---------- Records to use ----------

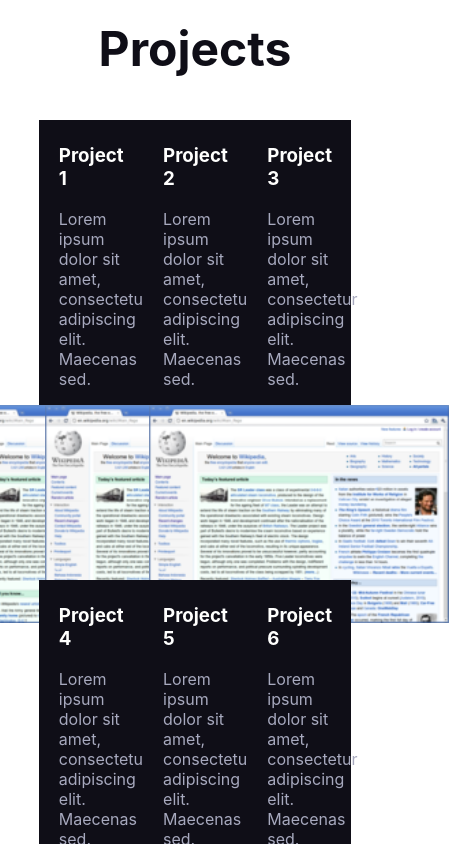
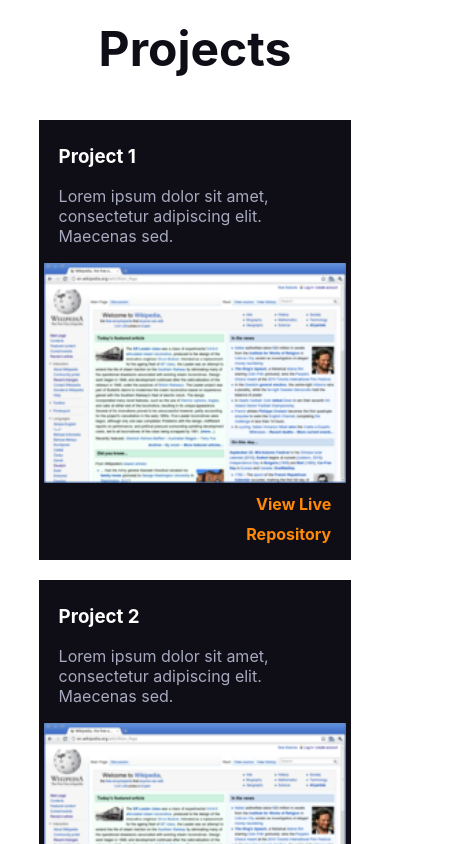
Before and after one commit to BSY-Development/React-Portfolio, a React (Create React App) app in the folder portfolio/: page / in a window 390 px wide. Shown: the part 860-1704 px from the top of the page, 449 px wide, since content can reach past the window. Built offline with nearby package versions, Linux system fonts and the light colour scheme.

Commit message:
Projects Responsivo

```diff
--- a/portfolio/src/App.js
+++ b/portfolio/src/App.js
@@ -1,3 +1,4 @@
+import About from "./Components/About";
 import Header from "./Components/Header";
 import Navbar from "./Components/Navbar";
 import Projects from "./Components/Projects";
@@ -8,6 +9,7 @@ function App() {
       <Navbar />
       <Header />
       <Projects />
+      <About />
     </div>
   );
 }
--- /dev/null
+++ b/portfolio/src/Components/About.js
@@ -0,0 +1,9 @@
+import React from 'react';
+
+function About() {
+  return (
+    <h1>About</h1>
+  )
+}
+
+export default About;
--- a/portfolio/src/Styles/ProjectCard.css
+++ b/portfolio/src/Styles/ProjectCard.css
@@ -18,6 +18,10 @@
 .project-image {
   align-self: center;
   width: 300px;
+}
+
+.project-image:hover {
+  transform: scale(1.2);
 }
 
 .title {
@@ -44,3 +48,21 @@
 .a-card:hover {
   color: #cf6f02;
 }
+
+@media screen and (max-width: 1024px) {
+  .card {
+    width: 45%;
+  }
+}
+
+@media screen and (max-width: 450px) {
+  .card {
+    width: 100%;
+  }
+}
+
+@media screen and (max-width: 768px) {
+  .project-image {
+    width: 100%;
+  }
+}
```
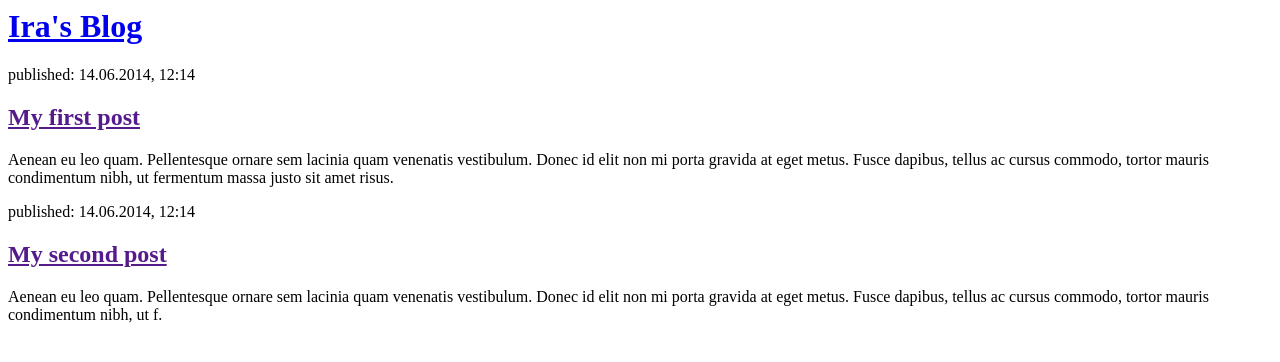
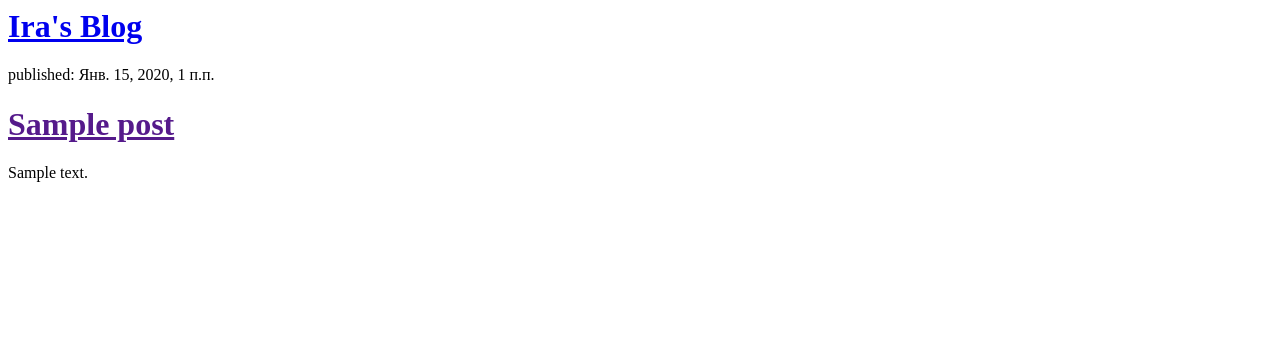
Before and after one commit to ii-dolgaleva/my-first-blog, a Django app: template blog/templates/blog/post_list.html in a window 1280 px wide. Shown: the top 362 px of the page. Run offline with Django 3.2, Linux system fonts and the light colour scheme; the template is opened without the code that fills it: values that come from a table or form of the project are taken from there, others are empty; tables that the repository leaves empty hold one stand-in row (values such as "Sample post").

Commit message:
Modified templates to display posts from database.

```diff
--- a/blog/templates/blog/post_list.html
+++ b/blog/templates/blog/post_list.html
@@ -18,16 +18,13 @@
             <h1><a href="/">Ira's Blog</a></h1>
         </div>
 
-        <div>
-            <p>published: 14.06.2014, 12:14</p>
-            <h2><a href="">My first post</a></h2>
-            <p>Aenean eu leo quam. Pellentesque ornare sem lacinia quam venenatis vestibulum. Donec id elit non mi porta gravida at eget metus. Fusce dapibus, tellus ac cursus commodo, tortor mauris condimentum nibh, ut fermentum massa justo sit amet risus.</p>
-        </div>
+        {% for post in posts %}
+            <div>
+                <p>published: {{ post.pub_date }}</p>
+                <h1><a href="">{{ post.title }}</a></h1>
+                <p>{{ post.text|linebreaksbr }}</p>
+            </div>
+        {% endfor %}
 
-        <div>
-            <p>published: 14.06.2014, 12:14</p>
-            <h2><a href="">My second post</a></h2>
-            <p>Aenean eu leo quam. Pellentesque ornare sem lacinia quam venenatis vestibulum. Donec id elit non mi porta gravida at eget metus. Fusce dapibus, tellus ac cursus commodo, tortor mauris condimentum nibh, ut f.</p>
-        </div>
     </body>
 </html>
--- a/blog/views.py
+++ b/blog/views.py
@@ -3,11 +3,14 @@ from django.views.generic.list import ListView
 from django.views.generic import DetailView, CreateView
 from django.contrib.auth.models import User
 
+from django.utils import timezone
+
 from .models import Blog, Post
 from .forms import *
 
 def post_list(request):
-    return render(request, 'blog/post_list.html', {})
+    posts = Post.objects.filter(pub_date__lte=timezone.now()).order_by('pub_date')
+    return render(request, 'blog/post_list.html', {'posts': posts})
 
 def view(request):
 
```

----------

Task goal:
Tally how many lines of the records hold the word "width". Answer with the number only.

Response to the task:
7